[Start of section]

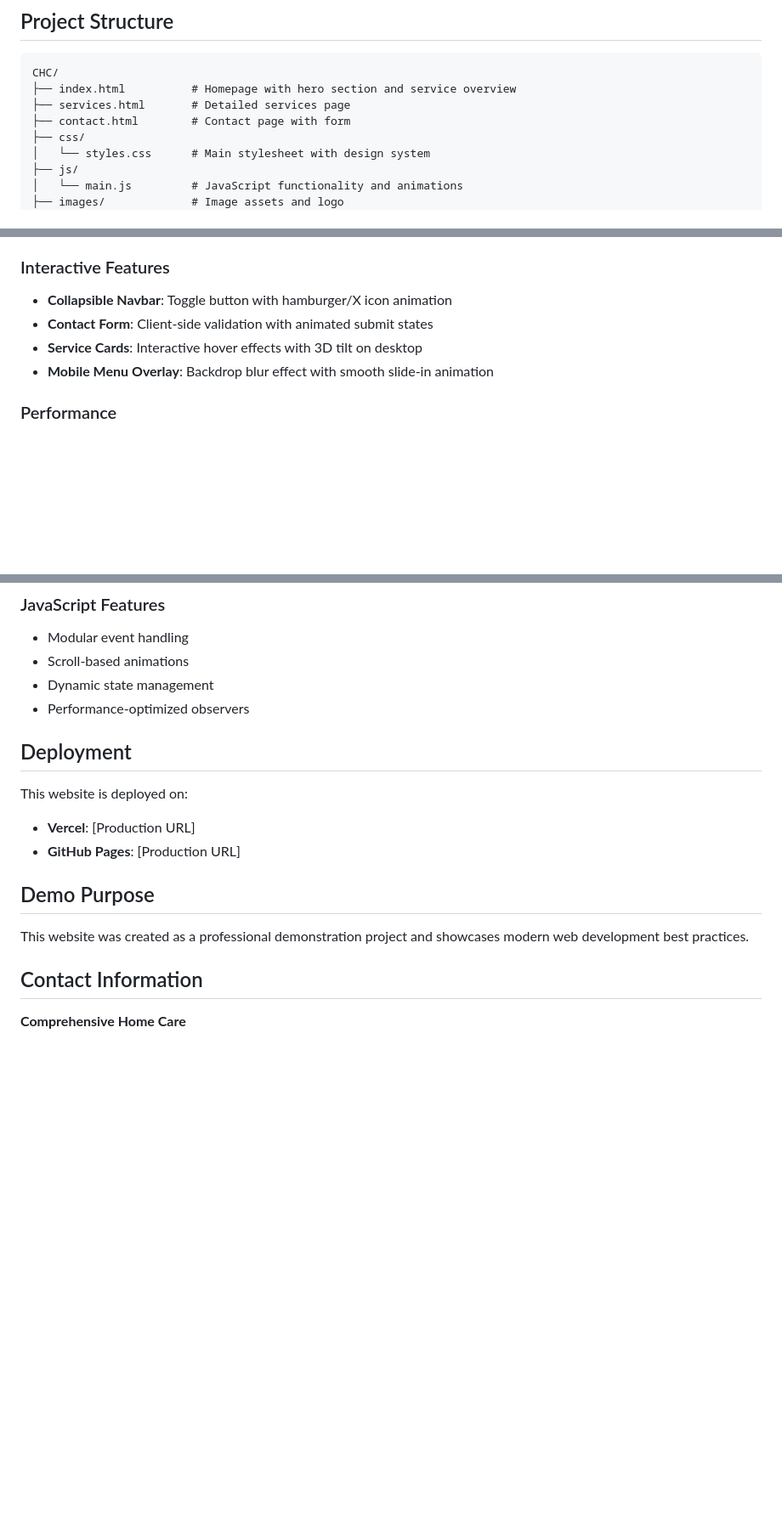
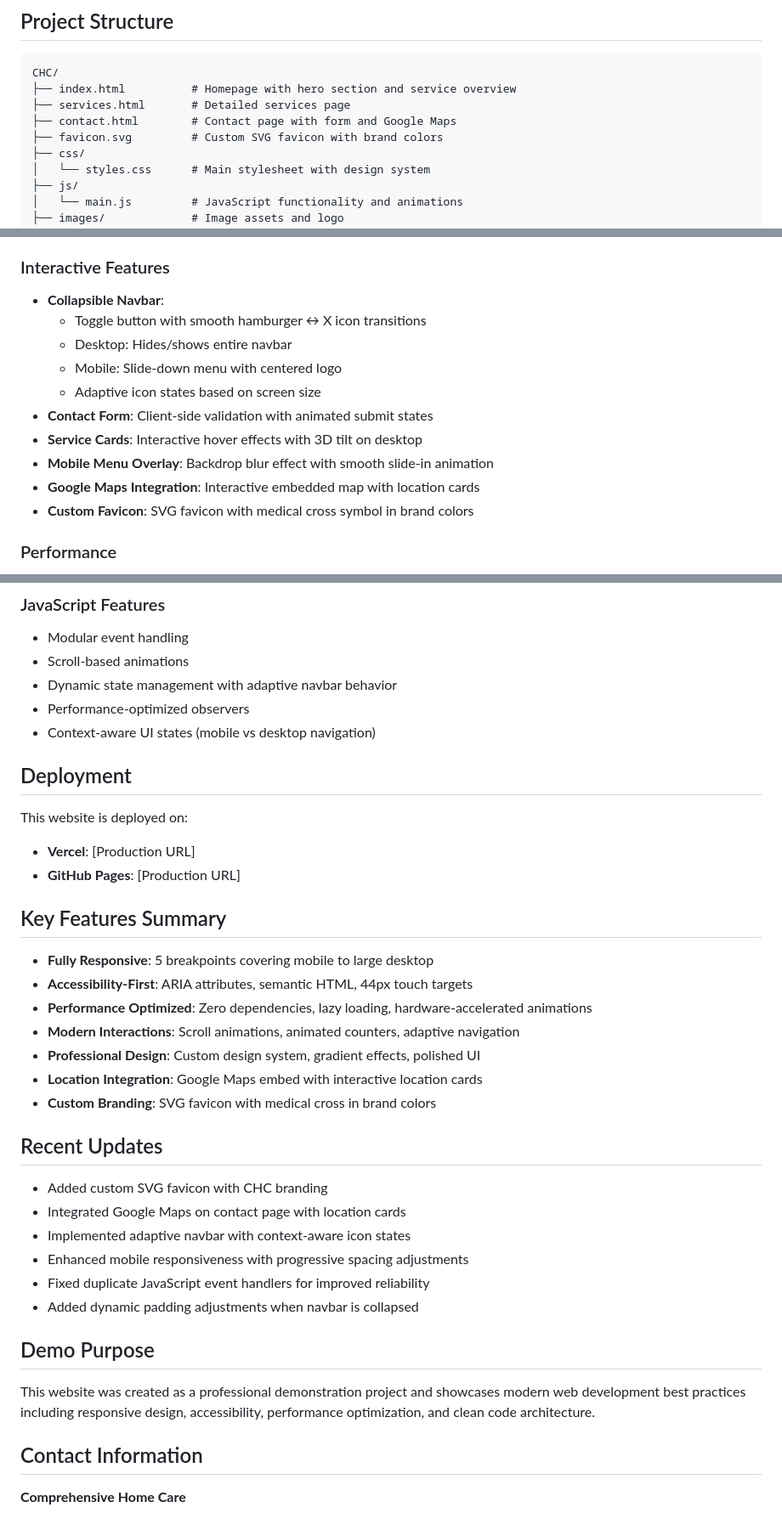
Before and after one commit to Sptailor/Comprehensive-Home-Care-Demo, a Markdown page: README.md, 3 parts joined by grey strips. Shown: that part at 85% size. GitHub-like rendering; blank space fills up the shorter version.

```diff
--- a/README.md
+++ b/README.md
@@ -8,7 +8,8 @@ A modern, responsive website for Comprehensive Home Care, a home health care ser
 CHC/
 ├── index.html          # Homepage with hero section and service overview
 ├── services.html       # Detailed services page
-├── contact.html        # Contact page with form
+├── contact.html        # Contact page with form and Google Maps
+├── favicon.svg         # Custom SVG favicon with brand colors
 ├── css/
 │   └── styles.css      # Main stylesheet with design system
 ├── js/
@@ -37,10 +38,17 @@ CHC/
 - **Accessibility**: High contrast, readable fonts, semantic HTML
 
 ### Interactive Features
-- **Collapsible Navbar**: Toggle button with hamburger/X icon animation
+
+- **Collapsible Navbar**:
+  - Toggle button with smooth hamburger ↔ X icon transitions
+  - Desktop: Hides/shows entire navbar
+  - Mobile: Slide-down menu with centered logo
+  - Adaptive icon states based on screen size
 - **Contact Form**: Client-side validation with animated submit states
 - **Service Cards**: Interactive hover effects with 3D tilt on desktop
 - **Mobile Menu Overlay**: Backdrop blur effect with smooth slide-in animation
+- **Google Maps Integration**: Interactive embedded map with location cards
+- **Custom Favicon**: SVG favicon with medical cross symbol in brand colors
 
 ### Performance
 - **No External Dependencies**: Pure HTML, CSS, and vanilla JavaScript
@@ -110,8 +121,9 @@ CHC/
 ### JavaScript Features
 - Modular event handling
 - Scroll-based animations
-- Dynamic state management
+- Dynamic state management with adaptive navbar behavior
 - Performance-optimized observers
+- Context-aware UI states (mobile vs desktop navigation)
 
 ## Deployment
 
@@ -119,9 +131,28 @@ This website is deployed on:
 - **Vercel**: [Production URL]
 - **GitHub Pages**: [Production URL]
 
+## Key Features Summary
+
+- **Fully Responsive**: 5 breakpoints covering mobile to large desktop
+- **Accessibility-First**: ARIA attributes, semantic HTML, 44px touch targets
+- **Performance Optimized**: Zero dependencies, lazy loading, hardware-accelerated animations
+- **Modern Interactions**: Scroll animations, animated counters, adaptive navigation
+- **Professional Design**: Custom design system, gradient effects, polished UI
+- **Location Integration**: Google Maps embed with interactive location cards
+- **Custom Branding**: SVG favicon with medical cross in brand colors
+
+## Recent Updates
+
+- Added custom SVG favicon with CHC branding
+- Integrated Google Maps on contact page with location cards
+- Implemented adaptive navbar with context-aware icon states
+- Enhanced mobile responsiveness with progressive spacing adjustments
+- Fixed duplicate JavaScript event handlers for improved reliability
+- Added dynamic padding adjustments when navbar is collapsed
+
 ## Demo Purpose
 
-This website was created as a professional demonstration project and showcases modern web development best practices.
+This website was created as a professional demonstration project and showcases modern web development best practices including responsive design, accessibility, performance optimization, and clean code architecture.
 
 ## Contact Information
 
```
Also changed, not shown: other parts of README.md (+4 -1 lines).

[End of section]

Lines in the data that hold "Scroll" are to be counted, and the number alone reported.

2